  • Always wear safety goggles when handling chemicals in the lab.
  • Wash your hands thoroughly before leaving the lab.
  • Follow the teacher’s instructions for cleanup of materials and disposal of chemicals.
  • Keep all materials away from heat sources.

Procedure

  1. Place a penny on the table.
  2. Carefully add drops of water, one by one, to the top of the penny with the pipette. Count the drops as they are added. Your goal is to put as many drops on top of the penny without any water falling onto the table.
  3. Record the number of drops of water added to the penny before the water spilled onto the table.
  4. Observe the penny from the side during the process.
  5. Dry the penny.
  6. Each person in your group should repeat these steps. Record each person’s data.
  7. Next, carefully add drops of alcohol, one by one, to the top of the penny with the pipette. Count the drops as they are added. Your goal is to put as many drops on top of the penny without any alcohol falling onto the table.
  8. Record the number of drops of water added to the penny before the water spilled onto the table.
  9. Observe the penny from the side during the process.
  10. Dry the penny.
  11. Each person in your group should repeat these steps. Record each person’s data.
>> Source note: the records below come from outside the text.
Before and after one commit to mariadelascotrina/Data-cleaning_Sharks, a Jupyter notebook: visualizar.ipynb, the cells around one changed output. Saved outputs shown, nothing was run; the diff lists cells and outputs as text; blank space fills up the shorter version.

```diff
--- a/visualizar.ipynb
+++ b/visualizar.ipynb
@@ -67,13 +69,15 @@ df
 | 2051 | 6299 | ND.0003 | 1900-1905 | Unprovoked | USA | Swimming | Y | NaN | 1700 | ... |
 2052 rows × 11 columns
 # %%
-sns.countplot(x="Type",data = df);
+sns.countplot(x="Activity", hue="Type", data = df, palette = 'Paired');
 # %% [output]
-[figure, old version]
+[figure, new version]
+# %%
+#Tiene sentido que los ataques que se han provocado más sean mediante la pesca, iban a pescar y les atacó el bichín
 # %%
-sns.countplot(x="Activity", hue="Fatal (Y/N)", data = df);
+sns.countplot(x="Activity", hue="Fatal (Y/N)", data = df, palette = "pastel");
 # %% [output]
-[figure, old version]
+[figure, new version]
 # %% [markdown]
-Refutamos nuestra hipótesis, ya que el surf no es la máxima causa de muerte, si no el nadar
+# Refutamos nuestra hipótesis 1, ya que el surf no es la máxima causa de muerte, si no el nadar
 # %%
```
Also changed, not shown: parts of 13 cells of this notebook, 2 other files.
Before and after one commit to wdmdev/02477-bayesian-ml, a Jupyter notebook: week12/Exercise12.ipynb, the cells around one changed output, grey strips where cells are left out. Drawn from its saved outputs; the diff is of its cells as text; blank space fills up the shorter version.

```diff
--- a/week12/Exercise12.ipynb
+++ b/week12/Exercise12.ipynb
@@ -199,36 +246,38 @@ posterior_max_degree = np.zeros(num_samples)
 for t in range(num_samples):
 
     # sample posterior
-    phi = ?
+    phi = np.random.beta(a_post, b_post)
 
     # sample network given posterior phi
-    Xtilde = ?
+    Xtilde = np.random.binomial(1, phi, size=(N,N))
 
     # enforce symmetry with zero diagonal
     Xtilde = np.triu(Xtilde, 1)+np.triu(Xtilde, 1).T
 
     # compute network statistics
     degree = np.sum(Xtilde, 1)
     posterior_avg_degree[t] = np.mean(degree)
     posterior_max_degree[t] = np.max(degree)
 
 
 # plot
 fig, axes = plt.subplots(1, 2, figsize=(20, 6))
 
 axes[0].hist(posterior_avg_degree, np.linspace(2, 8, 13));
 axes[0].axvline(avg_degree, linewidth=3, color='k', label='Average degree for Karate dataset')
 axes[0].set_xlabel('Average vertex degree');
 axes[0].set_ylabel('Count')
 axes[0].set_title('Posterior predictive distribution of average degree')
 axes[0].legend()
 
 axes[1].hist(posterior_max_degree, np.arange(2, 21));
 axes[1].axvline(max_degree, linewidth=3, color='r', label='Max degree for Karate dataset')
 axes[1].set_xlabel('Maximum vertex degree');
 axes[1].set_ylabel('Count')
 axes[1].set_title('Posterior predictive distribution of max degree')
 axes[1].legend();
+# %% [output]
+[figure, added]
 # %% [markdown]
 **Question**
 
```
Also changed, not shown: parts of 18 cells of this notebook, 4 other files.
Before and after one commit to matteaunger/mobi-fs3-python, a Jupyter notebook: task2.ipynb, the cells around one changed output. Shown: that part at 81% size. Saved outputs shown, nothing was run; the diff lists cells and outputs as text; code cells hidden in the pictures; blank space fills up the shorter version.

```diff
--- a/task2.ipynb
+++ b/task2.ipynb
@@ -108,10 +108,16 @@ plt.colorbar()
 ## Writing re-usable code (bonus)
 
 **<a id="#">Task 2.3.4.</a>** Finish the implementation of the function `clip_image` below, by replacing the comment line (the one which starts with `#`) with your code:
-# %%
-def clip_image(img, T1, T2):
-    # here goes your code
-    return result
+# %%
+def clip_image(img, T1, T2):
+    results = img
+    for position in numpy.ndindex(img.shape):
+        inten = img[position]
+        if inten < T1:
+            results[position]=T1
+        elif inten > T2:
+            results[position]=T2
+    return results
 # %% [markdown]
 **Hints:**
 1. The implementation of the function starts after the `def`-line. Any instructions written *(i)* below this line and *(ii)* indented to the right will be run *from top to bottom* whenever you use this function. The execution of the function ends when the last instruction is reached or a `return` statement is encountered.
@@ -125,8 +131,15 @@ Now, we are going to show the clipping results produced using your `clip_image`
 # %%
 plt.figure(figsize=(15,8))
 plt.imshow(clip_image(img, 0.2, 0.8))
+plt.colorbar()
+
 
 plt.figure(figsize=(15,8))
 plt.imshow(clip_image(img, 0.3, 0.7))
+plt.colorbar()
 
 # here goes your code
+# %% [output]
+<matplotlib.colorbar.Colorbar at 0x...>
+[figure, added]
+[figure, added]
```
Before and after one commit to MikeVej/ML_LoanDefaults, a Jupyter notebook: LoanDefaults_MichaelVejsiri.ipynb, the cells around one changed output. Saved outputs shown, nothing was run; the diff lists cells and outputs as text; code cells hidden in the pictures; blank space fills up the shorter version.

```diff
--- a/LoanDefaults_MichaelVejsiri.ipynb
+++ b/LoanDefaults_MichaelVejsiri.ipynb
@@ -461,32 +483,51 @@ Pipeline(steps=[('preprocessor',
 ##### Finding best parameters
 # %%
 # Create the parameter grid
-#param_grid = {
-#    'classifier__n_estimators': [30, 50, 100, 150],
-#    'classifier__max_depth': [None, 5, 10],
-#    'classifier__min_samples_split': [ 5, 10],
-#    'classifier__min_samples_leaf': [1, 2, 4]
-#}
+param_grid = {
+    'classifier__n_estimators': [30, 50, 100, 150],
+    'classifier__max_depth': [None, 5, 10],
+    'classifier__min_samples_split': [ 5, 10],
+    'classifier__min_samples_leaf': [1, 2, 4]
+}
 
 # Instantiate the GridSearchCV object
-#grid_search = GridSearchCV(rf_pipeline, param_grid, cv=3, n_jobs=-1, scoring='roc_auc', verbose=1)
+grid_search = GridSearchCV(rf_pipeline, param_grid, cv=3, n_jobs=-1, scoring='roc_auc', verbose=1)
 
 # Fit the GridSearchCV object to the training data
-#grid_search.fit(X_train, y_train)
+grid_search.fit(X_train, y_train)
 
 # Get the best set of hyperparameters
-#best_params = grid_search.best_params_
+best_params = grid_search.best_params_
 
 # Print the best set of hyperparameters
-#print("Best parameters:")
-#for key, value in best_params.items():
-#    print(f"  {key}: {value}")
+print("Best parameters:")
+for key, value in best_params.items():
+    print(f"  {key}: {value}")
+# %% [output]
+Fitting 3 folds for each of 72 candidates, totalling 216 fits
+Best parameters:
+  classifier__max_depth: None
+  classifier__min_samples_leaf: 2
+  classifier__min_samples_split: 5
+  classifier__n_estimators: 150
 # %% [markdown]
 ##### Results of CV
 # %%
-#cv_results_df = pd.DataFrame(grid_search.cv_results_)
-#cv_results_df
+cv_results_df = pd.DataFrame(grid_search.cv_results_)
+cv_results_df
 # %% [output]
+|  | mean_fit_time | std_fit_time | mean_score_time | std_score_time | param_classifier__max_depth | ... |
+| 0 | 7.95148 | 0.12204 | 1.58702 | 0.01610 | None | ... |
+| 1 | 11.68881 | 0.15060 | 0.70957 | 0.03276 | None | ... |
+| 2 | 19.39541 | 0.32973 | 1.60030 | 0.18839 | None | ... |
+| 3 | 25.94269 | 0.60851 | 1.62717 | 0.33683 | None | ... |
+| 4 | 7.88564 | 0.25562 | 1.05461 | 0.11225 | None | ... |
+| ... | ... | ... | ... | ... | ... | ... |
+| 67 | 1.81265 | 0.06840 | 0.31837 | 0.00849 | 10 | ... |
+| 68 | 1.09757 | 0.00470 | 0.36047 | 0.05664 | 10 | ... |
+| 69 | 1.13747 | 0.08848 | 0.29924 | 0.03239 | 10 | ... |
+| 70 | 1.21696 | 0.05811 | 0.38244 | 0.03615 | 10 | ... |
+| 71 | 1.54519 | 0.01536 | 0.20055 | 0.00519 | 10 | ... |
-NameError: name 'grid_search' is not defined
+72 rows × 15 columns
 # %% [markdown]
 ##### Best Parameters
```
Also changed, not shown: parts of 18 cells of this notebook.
Data Table

Number of Water Drops Held

Number of Alcohol Drops Held

Trial 1

Trial 2

Trial 3

Trial 4

Average

Questions

  1. Which liquid had the higher average number of drops?
  2. Draw a Lewis Structure for water and the alcohol:
  3. What is the shape of a water molecule?
  4. What intermolecular forces are present in water?
  5. What intermolecular forces are present in alcohol?
  6. Which liquid, water or alcohol, has STRONGER intermolecular forces? Explain using at least 2 complete sentences.
  7. Why do you think that liquid was able to stay on top of the penny better?
  8. Justify your answer in terms of intermolecular forces. Use at least 2 complete sentences.
  9. Suppose you were to try this experiment with acetone (CH3COCH3), a liquid that does not have any hydrogen bonding. How would you expect the result to be in comparison to the water and alcohol? Explain your answer using at least 2 complete sentences.

Extension

Find a natural phenomenon that occurs dealing with surface tension.Some ideas are water beading on a car after being waxed, water striders walking across a pond, and describe it below.